Pythium spp. (including Pythium ultimum) on turf and other hosts; Phytophthora infestans on potatoes and tomatoes and other Phytophthora spp. on vegetables, strawberries, avocado, pepper, ornamentals, tobacco, cocoa and other hosts; Thanatephorus cucumeris on rice and turf and other Rhizoctonia spp. on various hosts sudi as wheat and barley, peanuts, vegetables, cotton and turf; Sclerotinia spp. on turf peanuts, potatoes, oil-seed rape and other hosts; Sclerotium spp. on turf, peanuts and other hosts; Gibberellafitjikuroi on rice; Colletotrichum spp. on a range of hosts including turf coffee and vegetables; Laetisariajuciformis on turf; Mycosphaerella spp. on bananas, peanuts, citrus, pecans, papaya and other hosts; Diaporthe spp. on citrus, soybean, melon, pears, lupin and other hosts; Elsinoe spp. on citrus, vines, olives, pecans, roses and other hosts; Verticillium spp. on a range of hosts including hops, potatoes and tomatoes; Pyrenopeziza spp. on oil-seed rape and other hosts; Oncobasidium theobromae on cocoa causing vascular streak dieback; Fusarium spp., Typhula spp., Microdochhim nivale, Ustilago spp., Urocystis spp., Tilletia spp. and Claviceps purpurea on a variety of hosts but particularly wheat, barley, turf and maize; Ramularia spp. on sugar beet, barley and other hosts; post-harvest diseases particularly of fruit (for example Peniclllhan digitatum, Pemcillhan italicum and Trichoderma viride on oranges, Colletotrichum musae and Gloeosporium musarum on bananas and Botrytis cinerea on grapes); other pathogens on vines, notably Eutypa lata, Guignardia bidwellii, Phellinus igniarus, Phamopsis viticola, Pseudopeziza trache^hila and Stereum hirsutum; other pathogens on trees (for example Lophodermium seditiosum) or lumber, notably Cephaloascus fragrans, Co'atocystis spp.y Ophiostoma piceae, Penicillium spp., Trichoderma pseudokoningii, Trichoderma viride, Trichoderma harziammi, Aspergillus niger, Leptographium lindbergi andAureobasidium pullulans; and fungal vectors of viral diseases (for example Polymyxa graminis on cereals as the vector of barley yellow mosaic virus (BYMV) and Polymyxa betae on sugar beet as the vector of rhizomania).

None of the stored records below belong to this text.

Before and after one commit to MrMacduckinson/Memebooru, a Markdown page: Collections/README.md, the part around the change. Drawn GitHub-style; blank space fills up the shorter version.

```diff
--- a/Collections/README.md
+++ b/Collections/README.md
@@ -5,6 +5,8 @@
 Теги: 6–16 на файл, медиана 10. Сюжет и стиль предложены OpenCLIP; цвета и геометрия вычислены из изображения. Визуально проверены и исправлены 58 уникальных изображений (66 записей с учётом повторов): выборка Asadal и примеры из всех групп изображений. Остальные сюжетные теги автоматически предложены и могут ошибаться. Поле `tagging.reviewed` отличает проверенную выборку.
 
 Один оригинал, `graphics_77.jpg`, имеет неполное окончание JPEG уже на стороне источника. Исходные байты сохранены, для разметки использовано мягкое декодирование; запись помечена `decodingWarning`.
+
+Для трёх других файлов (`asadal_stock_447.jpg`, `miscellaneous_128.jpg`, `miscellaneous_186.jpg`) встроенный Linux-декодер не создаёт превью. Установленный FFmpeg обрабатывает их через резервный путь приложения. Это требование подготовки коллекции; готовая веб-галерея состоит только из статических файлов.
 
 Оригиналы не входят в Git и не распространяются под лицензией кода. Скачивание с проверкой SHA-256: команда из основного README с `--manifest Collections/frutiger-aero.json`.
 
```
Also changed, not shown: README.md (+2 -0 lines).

The compoimds of formula (1) show particvdarly good activity against the Oomycete class of pathogens such as Phytophthora infestans, Plasmopara species, e.g plasmopara viticola and Pythium species e.g. Pythium ultimum.
A compound of formula (1) may move acropetally, basipetally or locally in plant tissue to be active against one or more fungi. Moreover, a compound of formula (1) may be volatile enough to be active in the vapour phase against one or more fungi on the plant.
The invention therefore provides a method of combating or controlling phytopathogenic fungi which comprises applying a lungicidally effective amount of a compoimd of formula (1), or a composition containing a compound of formula (1), to a plant, to a seed of a plant, to the locus of the plant or seed or to soil or any other plant growth medium, e.g. nutrient solution.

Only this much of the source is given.